(Task brief): In the listing below, find each line with the string "over" and report it.

(Excerpted data):
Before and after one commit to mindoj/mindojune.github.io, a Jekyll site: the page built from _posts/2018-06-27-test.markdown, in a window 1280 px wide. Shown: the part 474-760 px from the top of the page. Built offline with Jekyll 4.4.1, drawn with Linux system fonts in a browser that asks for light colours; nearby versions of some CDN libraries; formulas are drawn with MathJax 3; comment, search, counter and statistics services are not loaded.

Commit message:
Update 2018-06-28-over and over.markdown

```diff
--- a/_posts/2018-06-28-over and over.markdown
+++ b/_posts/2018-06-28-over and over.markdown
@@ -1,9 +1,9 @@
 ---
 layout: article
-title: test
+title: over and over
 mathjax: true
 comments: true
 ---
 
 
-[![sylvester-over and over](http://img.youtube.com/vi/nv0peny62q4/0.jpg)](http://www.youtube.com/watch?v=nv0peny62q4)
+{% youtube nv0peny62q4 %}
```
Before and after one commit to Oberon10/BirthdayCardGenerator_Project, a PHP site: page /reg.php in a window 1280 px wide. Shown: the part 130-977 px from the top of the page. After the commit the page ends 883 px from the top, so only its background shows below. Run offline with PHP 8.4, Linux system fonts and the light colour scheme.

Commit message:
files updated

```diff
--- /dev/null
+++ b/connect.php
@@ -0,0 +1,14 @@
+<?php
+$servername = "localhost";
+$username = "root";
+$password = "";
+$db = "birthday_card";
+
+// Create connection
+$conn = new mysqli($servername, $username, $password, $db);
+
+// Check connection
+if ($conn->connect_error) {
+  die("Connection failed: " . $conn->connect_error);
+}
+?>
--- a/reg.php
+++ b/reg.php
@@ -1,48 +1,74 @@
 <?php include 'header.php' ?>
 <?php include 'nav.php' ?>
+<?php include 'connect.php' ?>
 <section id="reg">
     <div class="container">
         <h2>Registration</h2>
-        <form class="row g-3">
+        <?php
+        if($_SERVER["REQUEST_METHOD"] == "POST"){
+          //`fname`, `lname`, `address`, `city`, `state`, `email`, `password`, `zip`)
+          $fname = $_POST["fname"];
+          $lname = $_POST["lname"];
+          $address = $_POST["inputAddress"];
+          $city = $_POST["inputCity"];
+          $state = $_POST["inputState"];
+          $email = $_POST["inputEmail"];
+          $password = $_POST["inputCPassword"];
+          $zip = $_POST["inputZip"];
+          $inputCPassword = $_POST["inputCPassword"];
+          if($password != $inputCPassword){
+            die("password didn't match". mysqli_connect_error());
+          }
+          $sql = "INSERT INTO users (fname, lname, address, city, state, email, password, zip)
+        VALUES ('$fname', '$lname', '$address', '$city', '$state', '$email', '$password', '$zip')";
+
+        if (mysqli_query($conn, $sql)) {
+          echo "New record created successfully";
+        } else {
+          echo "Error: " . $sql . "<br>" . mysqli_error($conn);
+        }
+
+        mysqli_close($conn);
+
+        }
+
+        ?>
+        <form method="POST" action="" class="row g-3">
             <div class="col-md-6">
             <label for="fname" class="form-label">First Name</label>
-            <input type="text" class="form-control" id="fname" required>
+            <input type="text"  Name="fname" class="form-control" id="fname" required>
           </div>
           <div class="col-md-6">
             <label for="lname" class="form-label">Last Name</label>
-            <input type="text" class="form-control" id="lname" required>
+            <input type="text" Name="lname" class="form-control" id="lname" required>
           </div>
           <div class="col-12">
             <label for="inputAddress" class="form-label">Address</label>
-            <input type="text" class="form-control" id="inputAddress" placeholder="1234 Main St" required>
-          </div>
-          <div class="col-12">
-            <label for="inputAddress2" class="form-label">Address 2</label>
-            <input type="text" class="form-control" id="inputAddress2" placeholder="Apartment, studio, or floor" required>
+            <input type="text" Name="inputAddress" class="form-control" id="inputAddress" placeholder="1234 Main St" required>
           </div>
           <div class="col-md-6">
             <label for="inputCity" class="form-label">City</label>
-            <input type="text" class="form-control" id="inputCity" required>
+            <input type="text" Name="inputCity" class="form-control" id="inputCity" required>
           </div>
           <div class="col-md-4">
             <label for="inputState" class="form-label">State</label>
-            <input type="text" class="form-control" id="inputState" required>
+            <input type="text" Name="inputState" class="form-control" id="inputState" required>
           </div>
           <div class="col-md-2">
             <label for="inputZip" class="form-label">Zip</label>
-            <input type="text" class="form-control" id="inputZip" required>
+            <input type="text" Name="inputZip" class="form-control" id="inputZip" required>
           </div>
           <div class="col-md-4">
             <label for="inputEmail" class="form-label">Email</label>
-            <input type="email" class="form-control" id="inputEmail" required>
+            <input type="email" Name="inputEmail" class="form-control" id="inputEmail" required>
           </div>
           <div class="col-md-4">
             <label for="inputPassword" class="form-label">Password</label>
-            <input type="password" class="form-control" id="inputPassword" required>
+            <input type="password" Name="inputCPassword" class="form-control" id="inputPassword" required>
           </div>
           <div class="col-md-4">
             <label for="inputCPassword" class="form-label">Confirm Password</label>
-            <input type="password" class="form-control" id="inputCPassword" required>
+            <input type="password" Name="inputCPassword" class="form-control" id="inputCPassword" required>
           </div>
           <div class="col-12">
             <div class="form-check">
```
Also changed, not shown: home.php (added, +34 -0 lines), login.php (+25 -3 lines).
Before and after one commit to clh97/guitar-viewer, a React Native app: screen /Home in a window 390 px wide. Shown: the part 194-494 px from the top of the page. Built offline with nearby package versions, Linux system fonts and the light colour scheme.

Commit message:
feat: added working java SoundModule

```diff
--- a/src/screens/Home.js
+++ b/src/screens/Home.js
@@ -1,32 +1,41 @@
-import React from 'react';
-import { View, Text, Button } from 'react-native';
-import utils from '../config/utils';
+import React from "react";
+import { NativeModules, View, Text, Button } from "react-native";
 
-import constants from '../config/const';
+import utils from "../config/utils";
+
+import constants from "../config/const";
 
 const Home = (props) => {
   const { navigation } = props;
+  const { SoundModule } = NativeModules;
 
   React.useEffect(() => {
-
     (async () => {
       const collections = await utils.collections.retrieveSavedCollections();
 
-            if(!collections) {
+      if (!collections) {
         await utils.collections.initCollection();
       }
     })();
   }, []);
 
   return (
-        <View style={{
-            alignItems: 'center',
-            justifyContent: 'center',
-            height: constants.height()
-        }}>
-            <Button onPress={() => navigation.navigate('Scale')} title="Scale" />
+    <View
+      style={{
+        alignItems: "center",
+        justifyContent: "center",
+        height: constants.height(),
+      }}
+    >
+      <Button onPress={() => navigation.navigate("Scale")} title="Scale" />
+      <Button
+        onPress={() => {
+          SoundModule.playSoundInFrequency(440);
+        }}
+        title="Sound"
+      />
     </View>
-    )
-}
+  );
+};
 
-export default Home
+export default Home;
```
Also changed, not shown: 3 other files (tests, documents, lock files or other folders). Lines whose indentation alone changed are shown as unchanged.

(Response to the exercise):
Update 2018-06-28-over and over.markdown
--- a/_posts/2018-06-28-over and over.markdown
+++ b/_posts/2018-06-28-over and over.markdown
+title: over and over
-[![sylvester-over and over](http://img.youtube.com/vi/nv0peny62q4/0.jpg)](http://www.youtube.com/watch?v=nv0peny62q4)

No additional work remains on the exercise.